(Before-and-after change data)
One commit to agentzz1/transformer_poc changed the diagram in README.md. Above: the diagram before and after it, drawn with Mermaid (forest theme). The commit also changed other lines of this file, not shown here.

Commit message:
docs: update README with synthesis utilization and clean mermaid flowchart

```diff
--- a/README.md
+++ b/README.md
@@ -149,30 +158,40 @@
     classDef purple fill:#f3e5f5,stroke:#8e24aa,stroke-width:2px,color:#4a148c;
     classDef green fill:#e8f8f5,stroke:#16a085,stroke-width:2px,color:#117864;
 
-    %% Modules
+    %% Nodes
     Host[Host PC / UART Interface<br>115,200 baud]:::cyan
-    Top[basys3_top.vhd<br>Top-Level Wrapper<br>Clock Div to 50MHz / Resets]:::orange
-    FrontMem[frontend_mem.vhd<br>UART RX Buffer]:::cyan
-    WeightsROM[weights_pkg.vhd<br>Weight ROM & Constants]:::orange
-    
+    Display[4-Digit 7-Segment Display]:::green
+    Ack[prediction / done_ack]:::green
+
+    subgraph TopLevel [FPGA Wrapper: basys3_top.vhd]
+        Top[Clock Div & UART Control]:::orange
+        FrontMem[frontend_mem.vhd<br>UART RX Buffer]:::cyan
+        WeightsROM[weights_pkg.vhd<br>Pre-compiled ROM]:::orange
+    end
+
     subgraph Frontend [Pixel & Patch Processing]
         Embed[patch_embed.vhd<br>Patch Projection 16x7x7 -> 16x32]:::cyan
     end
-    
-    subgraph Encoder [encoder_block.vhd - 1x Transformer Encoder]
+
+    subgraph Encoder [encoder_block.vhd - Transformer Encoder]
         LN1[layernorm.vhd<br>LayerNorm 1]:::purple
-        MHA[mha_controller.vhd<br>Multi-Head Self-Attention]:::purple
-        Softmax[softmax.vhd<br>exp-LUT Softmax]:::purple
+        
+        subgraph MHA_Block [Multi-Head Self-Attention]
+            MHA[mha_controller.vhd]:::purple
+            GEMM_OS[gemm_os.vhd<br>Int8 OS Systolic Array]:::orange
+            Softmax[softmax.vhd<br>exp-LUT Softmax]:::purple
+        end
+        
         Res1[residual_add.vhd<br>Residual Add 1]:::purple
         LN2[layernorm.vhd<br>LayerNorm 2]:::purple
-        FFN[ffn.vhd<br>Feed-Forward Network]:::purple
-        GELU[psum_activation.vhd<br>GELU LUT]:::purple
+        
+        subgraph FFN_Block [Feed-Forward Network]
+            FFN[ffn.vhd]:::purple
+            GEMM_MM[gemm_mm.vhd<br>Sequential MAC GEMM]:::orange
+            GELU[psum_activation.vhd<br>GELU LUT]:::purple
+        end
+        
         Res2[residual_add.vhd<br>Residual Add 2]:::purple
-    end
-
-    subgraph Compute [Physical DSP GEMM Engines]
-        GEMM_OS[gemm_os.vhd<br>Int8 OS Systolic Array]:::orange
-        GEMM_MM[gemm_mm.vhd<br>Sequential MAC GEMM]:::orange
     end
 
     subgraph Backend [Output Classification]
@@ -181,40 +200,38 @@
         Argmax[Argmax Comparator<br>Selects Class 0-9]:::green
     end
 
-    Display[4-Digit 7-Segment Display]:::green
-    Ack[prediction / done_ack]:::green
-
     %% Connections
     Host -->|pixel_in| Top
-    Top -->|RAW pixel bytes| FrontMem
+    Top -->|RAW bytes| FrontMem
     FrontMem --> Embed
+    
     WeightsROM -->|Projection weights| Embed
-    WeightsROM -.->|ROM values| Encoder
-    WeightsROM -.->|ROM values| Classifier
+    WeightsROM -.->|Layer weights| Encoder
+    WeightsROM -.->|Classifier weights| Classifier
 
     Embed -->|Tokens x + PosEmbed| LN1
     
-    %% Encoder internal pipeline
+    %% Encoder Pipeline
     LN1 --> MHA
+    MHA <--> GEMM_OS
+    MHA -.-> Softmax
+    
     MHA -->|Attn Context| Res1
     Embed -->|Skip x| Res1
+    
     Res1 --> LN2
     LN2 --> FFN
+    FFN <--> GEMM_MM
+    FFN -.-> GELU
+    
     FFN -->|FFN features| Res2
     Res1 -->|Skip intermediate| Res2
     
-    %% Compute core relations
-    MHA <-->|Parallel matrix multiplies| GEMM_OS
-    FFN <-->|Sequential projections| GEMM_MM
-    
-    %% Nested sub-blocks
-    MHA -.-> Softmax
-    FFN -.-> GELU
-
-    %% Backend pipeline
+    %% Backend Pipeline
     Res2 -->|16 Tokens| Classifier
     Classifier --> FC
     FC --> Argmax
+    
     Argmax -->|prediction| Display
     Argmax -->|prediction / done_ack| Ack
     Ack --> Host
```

• **Work task**
A verbatim restatement of all the entries above is required.

• **Answer below**
One commit to agentzz1/transformer_poc changed the diagram in README.md. Above: the diagram before and after it, drawn with Mermaid (forest theme). The commit also changed other lines of this file, not shown here.

Commit message:
docs: update README with synthesis utilization and clean mermaid flowchart

```diff
--- a/README.md
+++ b/README.md
@@ -149,30 +158,40 @@
     classDef purple fill:#f3e5f5,stroke:#8e24aa,stroke-width:2px,color:#4a148c;
     classDef green fill:#e8f8f5,stroke:#16a085,stroke-width:2px,color:#117864;
 
-    %% Modules
+    %% Nodes
     Host[Host PC / UART Interface<br>115,200 baud]:::cyan
-    Top[basys3_top.vhd<br>Top-Level Wrapper<br>Clock Div to 50MHz / Resets]:::orange
-    FrontMem[frontend_mem.vhd<br>UART RX Buffer]:::cyan
-    WeightsROM[weights_pkg.vhd<br>Weight ROM & Constants]:::orange
-    
+    Display[4-Digit 7-Segment Display]:::green
+    Ack[prediction / done_ack]:::green
+
+    subgraph TopLevel [FPGA Wrapper: basys3_top.vhd]
+        Top[Clock Div & UART Control]:::orange
+        FrontMem[frontend_mem.vhd<br>UART RX Buffer]:::cyan
+        WeightsROM[weights_pkg.vhd<br>Pre-compiled ROM]:::orange
+    end
+
     subgraph Frontend [Pixel & Patch Processing]
         Embed[patch_embed.vhd<br>Patch Projection 16x7x7 -> 16x32]:::cyan
     end
-    
-    subgraph Encoder [encoder_block.vhd - 1x Transformer Encoder]
+
+    subgraph Encoder [encoder_block.vhd - Transformer Encoder]
         LN1[layernorm.vhd<br>LayerNorm 1]:::purple
-        MHA[mha_controller.vhd<br>Multi-Head Self-Attention]:::purple
-        Softmax[softmax.vhd<br>exp-LUT Softmax]:::purple
+        
+        subgraph MHA_Block [Multi-Head Self-Attention]
+            MHA[mha_controller.vhd]:::purple
+            GEMM_OS[gemm_os.vhd<br>Int8 OS Systolic Array]:::orange
+            Softmax[softmax.vhd<br>exp-LUT Softmax]:::purple
+        end
+        
         Res1[residual_add.vhd<br>Residual Add 1]:::purple
         LN2[layernorm.vhd<br>LayerNorm 2]:::purple
-        FFN[ffn.vhd<br>Feed-Forward Network]:::purple
-        GELU[psum_activation.vhd<br>GELU LUT]:::purple
+        
+        subgraph FFN_Block [Feed-Forward Network]
+            FFN[ffn.vhd]:::purple
+            GEMM_MM[gemm_mm.vhd<br>Sequential MAC GEMM]:::orange
+            GELU[psum_activation.vhd<br>GELU LUT]:::purple
+        end
+        
         Res2[residual_add.vhd<br>Residual Add 2]:::purple
-    end
-
-    subgraph Compute [Physical DSP GEMM Engines]
-        GEMM_OS[gemm_os.vhd<br>Int8 OS Systolic Array]:::orange
-        GEMM_MM[gemm_mm.vhd<br>Sequential MAC GEMM]:::orange
     end
 
     subgraph Backend [Output Classification]
@@ -181,40 +200,38 @@
         Argmax[Argmax Comparator<br>Selects Class 0-9]:::green
     end
 
-    Display[4-Digit 7-Segment Display]:::green
-    Ack[prediction / done_ack]:::green
-
     %% Connections
     Host -->|pixel_in| Top
-    Top -->|RAW pixel bytes| FrontMem
+    Top -->|RAW bytes| FrontMem
     FrontMem --> Embed
+    
     WeightsROM -->|Projection weights| Embed
-    WeightsROM -.->|ROM values| Encoder
-    WeightsROM -.->|ROM values| Classifier
+    WeightsROM -.->|Layer weights| Encoder
+    WeightsROM -.->|Classifier weights| Classifier
 
     Embed -->|Tokens x + PosEmbed| LN1
     
-    %% Encoder internal pipeline
+    %% Encoder Pipeline
     LN1 --> MHA
+    MHA <--> GEMM_OS
+    MHA -.-> Softmax
+    
     MHA -->|Attn Context| Res1
     Embed -->|Skip x| Res1
+    
     Res1 --> LN2
     LN2 --> FFN
+    FFN <--> GEMM_MM
+    FFN -.-> GELU
+    
     FFN -->|FFN features| Res2
     Res1 -->|Skip intermediate| Res2
     
-    %% Compute core relations
-    MHA <-->|Parallel matrix multiplies| GEMM_OS
-    FFN <-->|Sequential projections| GEMM_MM
-    
-    %% Nested sub-blocks
-    MHA -.-> Softmax
-    FFN -.-> GELU
-
-    %% Backend pipeline
+    %% Backend Pipeline
     Res2 -->|16 Tokens| Classifier
     Classifier --> FC
     FC --> Argmax
+    
     Argmax -->|prediction| Display
     Argmax -->|prediction / done_ack| Ack
     Ack --> Host
```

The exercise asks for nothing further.